____ RECORD EXTRACTS
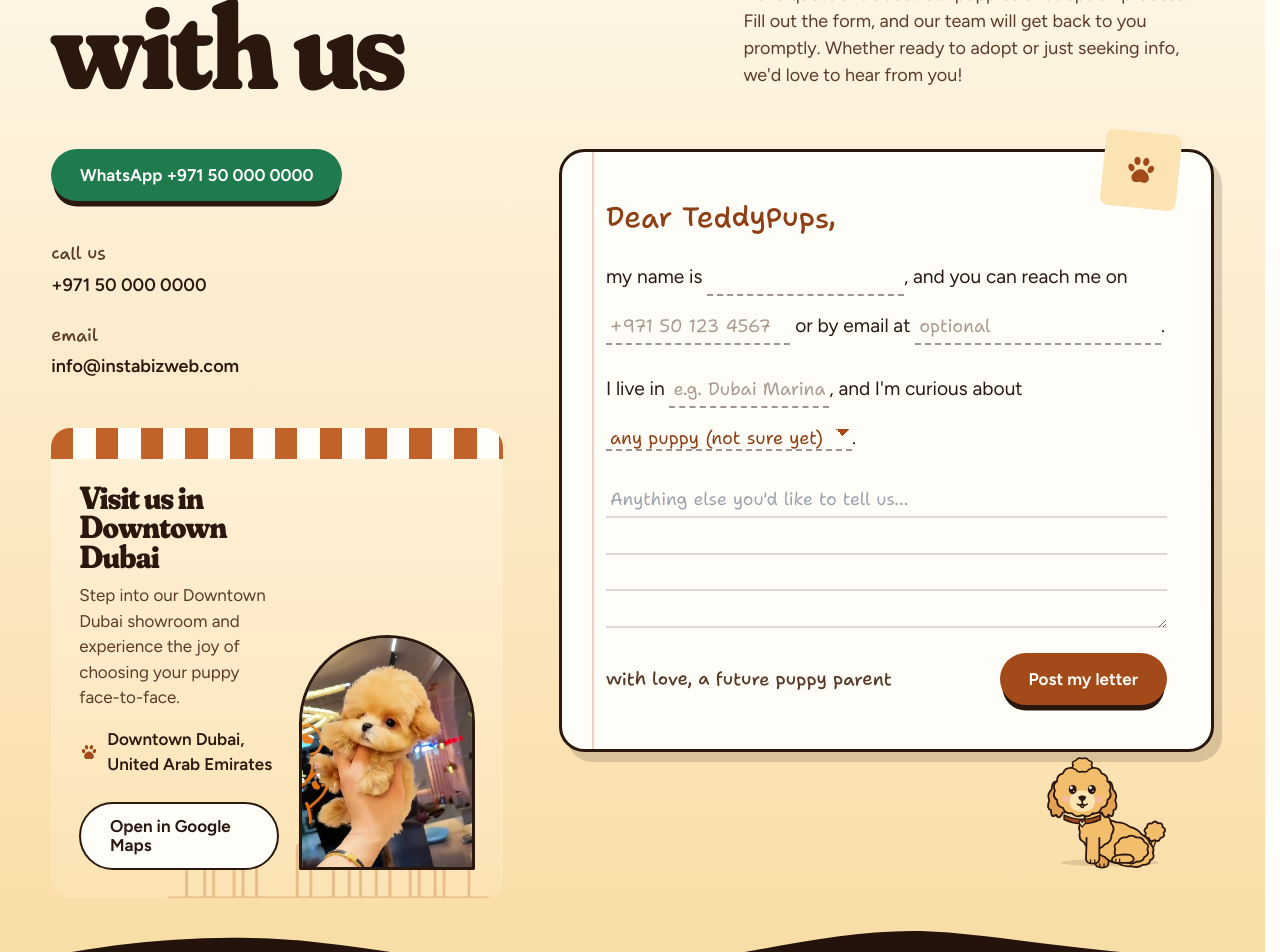
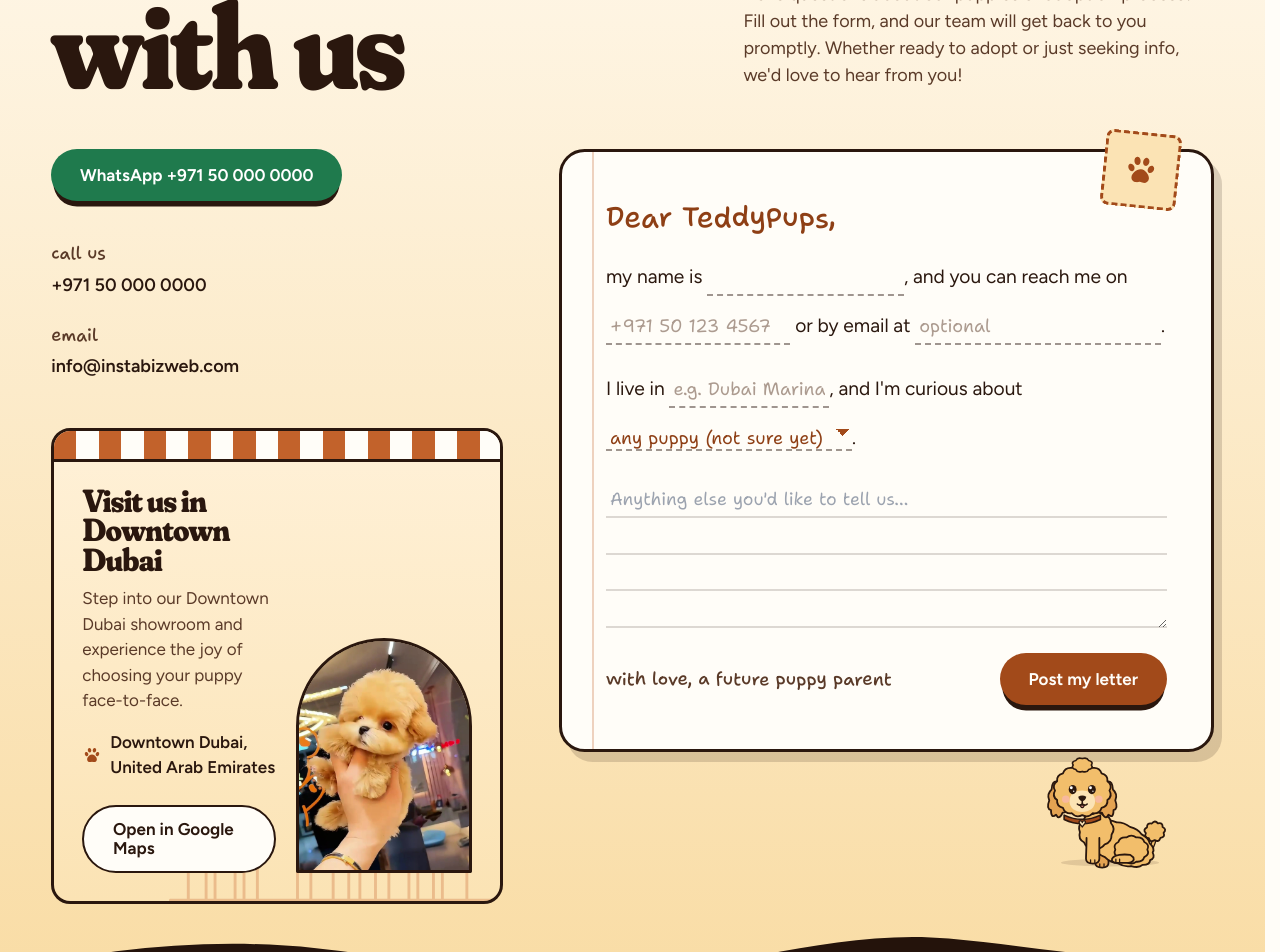
Before and after one commit to khushal-mali/puppy-clone, a Next.js app: page /contact in a window 1280 px wide. Shown: the part 260-1212 px from the top of the page. Built offline with nearby package versions, Linux system fonts and the light colour scheme.

Commit message:
fix(contact): restore 3px cocoa border on tp-shopfront, awning bottom border, and dashed stamp border

```diff
--- a/app/globals.css
+++ b/app/globals.css
@@ -103,6 +103,20 @@ body {
 }
 .btn-whatsapp:hover {
   transform: translateY(-2px) rotate(1deg) !important;
+}
+
+/* Contact Page Styles */
+.tp-shopfront {
+  border: 3px solid var(--color-cocoa) !important;
+}
+.tp-shopfront::before {
+  border-bottom: 3px solid var(--color-cocoa) !important;
+}
+.tp-letter__stamp {
+  border: 3px dashed var(--color-toffee-deep) !important;
+}
+.tp-post__sent {
+  border: 3px solid var(--color-cocoa) !important;
 }
 .btn-ghost {
   border: 2px solid var(--color-cocoa) !important;
```
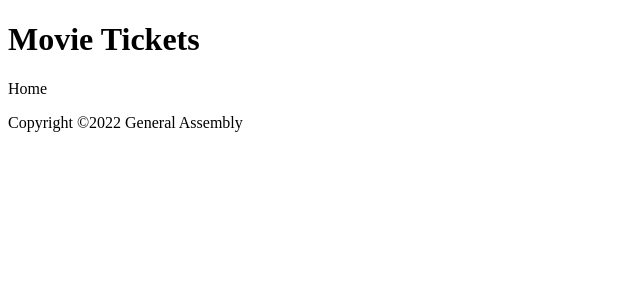
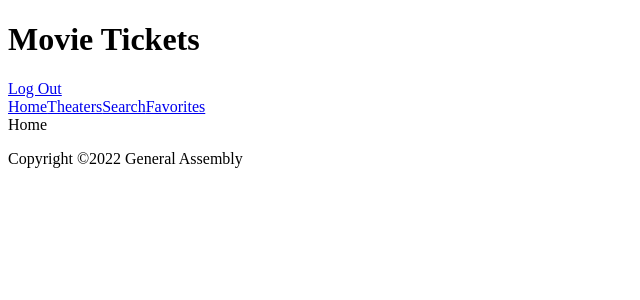
Before and after one commit to breadfan18/movie-tickets-frontend, a React (Create React App) app: page / in a window 1280 px wide. Shown: the top 300 px of the page, without its empty margins (0-640 px from the left). Built offline with nearby package versions, Linux system fonts and the light colour scheme.

Commit message:
basic Nav created

```diff
--- a/src/App.js
+++ b/src/App.js
@@ -31,7 +31,6 @@ export default function App() {
                 exact path='/favorites'
                 render={() => 'Favorites'}
               />
-
             </Switch>
           </>
         }
--- a/src/components/Header.js
+++ b/src/components/Header.js
@@ -1,9 +1,14 @@
 import { Link } from 'react-router-dom';
+import Nav from './Nav';
 
 const Header = props => {
     return (
         <header>
             <h1>Movie Tickets</h1>
+            <>
+                <Link to='/'>Log Out</Link>
+                <Nav />
+            </>
         </header>
     )
 }
--- /dev/null
+++ b/src/components/Nav.js
@@ -0,0 +1,17 @@
+// Built In Components
+import { Link } from "react-router-dom";
+
+const Nav = props => {
+    return (
+        <nav>
+            {/* <Link to='/'>Login</Link> */}
+            {/* <Link to='/'>Sign Out</Link> */}
+            <Link to='/'>Home</Link>
+            <Link to='/theaters'>Theaters</Link>
+            <Link to='/search'>Search</Link>
+            <Link to='/favorites'>Favorites</Link>
+        </nav>
+    )
+}
+
+export default Nav;
```
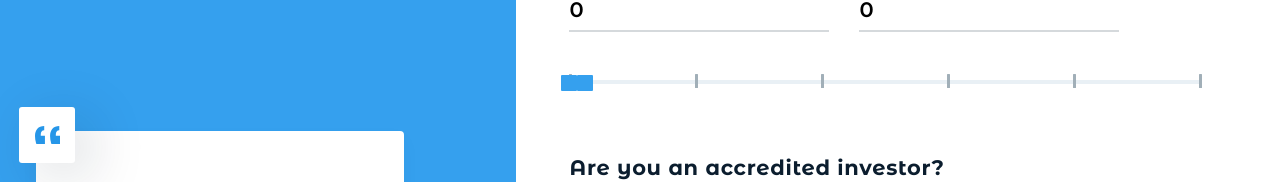
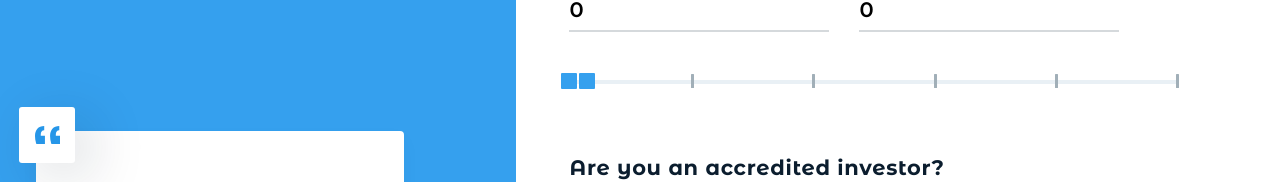
Before and after one commit to cavaglieridomenico/user-onboarding, a React (Create React App) app: page /plans in a window 1280 px wide. Shown: the part 367-549 px from the top of the page. Built offline with nearby package versions, Linux system fonts and the light colour scheme.

Commit message:
[FIXED] Minor style bug

```diff
--- a/src/assets/style/slider.css
+++ b/src/assets/style/slider.css
@@ -3,7 +3,6 @@
   position: relative;
   flex-direction: column;
   justify-content: center;
-  width: 92%;
   margin-top: 25px;
 }
 
@@ -12,6 +11,7 @@
   display: flex;
   justify-content: space-between;
   background: #e9f0f5;
+  width: 610px;
   border-radius: 1px;
   height: 4px;
 }
@@ -30,7 +30,7 @@
   z-index: 4;
   top: 0;
   left: 0;
-  width: 100%;
+  width: 610px;
   height: 4px;
   border-radius: 1px;
 }
@@ -42,13 +42,13 @@
   width: 16px;
   height: 16px;
   border-radius: 1px;
-  top: -6px;
+  top: -7.5px;
   transform: translateX(-50%);
   cursor: pointer;
 }
 
-#cursor-2 {
-  left: 2px;
+#cursor-1 {
+  margin-right: 2px;
 }
 
 /*XS – smartphone port. and small tablet port.-land. and medium tablet land.*/
```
________
• [DIRECTIONS]
Each line above must be repeated exactly in the answer, with pictures omitted.

• [SOLUTION TO THE PROBLEM]
Before and after one commit to khushal-mali/puppy-clone, a Next.js app: page /contact in a window 1280 px wide. Shown: the part 260-1212 px from the top of the page. Built offline with nearby package versions, Linux system fonts and the light colour scheme.

Commit message:
fix(contact): restore 3px cocoa border on tp-shopfront, awning bottom border, and dashed stamp border

```diff
--- a/app/globals.css
+++ b/app/globals.css
@@ -103,6 +103,20 @@ body {
 }
 .btn-whatsapp:hover {
   transform: translateY(-2px) rotate(1deg) !important;
+}
+
+/* Contact Page Styles */
+.tp-shopfront {
+  border: 3px solid var(--color-cocoa) !important;
+}
+.tp-shopfront::before {
+  border-bottom: 3px solid var(--color-cocoa) !important;
+}
+.tp-letter__stamp {
+  border: 3px dashed var(--color-toffee-deep) !important;
+}
+.tp-post__sent {
+  border: 3px solid var(--color-cocoa) !important;
 }
 .btn-ghost {
   border: 2px solid var(--color-cocoa) !important;
```
Before and after one commit to breadfan18/movie-tickets-frontend, a React (Create React App) app: page / in a window 1280 px wide. Shown: the top 300 px of the page, without its empty margins (0-640 px from the left). Built offline with nearby package versions, Linux system fonts and the light colour scheme.

Commit message:
basic Nav created

```diff
--- a/src/App.js
+++ b/src/App.js
@@ -31,7 +31,6 @@ export default function App() {
                 exact path='/favorites'
                 render={() => 'Favorites'}
               />
-
             </Switch>
           </>
         }
--- a/src/components/Header.js
+++ b/src/components/Header.js
@@ -1,9 +1,14 @@
 import { Link } from 'react-router-dom';
+import Nav from './Nav';
 
 const Header = props => {
     return (
         <header>
             <h1>Movie Tickets</h1>
+            <>
+                <Link to='/'>Log Out</Link>
+                <Nav />
+            </>
         </header>
     )
 }
--- /dev/null
+++ b/src/components/Nav.js
@@ -0,0 +1,17 @@
+// Built In Components
+import { Link } from "react-router-dom";
+
+const Nav = props => {
+    return (
+        <nav>
+            {/* <Link to='/'>Login</Link> */}
+            {/* <Link to='/'>Sign Out</Link> */}
+            <Link to='/'>Home</Link>
+            <Link to='/theaters'>Theaters</Link>
+            <Link to='/search'>Search</Link>
+            <Link to='/favorites'>Favorites</Link>
+        </nav>
+    )
+}
+
+export default Nav;
```
Before and after one commit to cavaglieridomenico/user-onboarding, a React (Create React App) app: page /plans in a window 1280 px wide. Shown: the part 367-549 px from the top of the page. Built offline with nearby package versions, Linux system fonts and the light colour scheme.

Commit message:
[FIXED] Minor style bug

```diff
--- a/src/assets/style/slider.css
+++ b/src/assets/style/slider.css
@@ -3,7 +3,6 @@
   position: relative;
   flex-direction: column;
   justify-content: center;
-  width: 92%;
   margin-top: 25px;
 }
 
@@ -12,6 +11,7 @@
   display: flex;
   justify-content: space-between;
   background: #e9f0f5;
+  width: 610px;
   border-radius: 1px;
   height: 4px;
 }
@@ -30,7 +30,7 @@
   z-index: 4;
   top: 0;
   left: 0;
-  width: 100%;
+  width: 610px;
   height: 4px;
   border-radius: 1px;
 }
@@ -42,13 +42,13 @@
   width: 16px;
   height: 16px;
   border-radius: 1px;
-  top: -6px;
+  top: -7.5px;
   transform: translateX(-50%);
   cursor: pointer;
 }
 
-#cursor-2 {
-  left: 2px;
+#cursor-1 {
+  margin-right: 2px;
 }
 
 /*XS – smartphone port. and small tablet port.-land. and medium tablet land.*/
```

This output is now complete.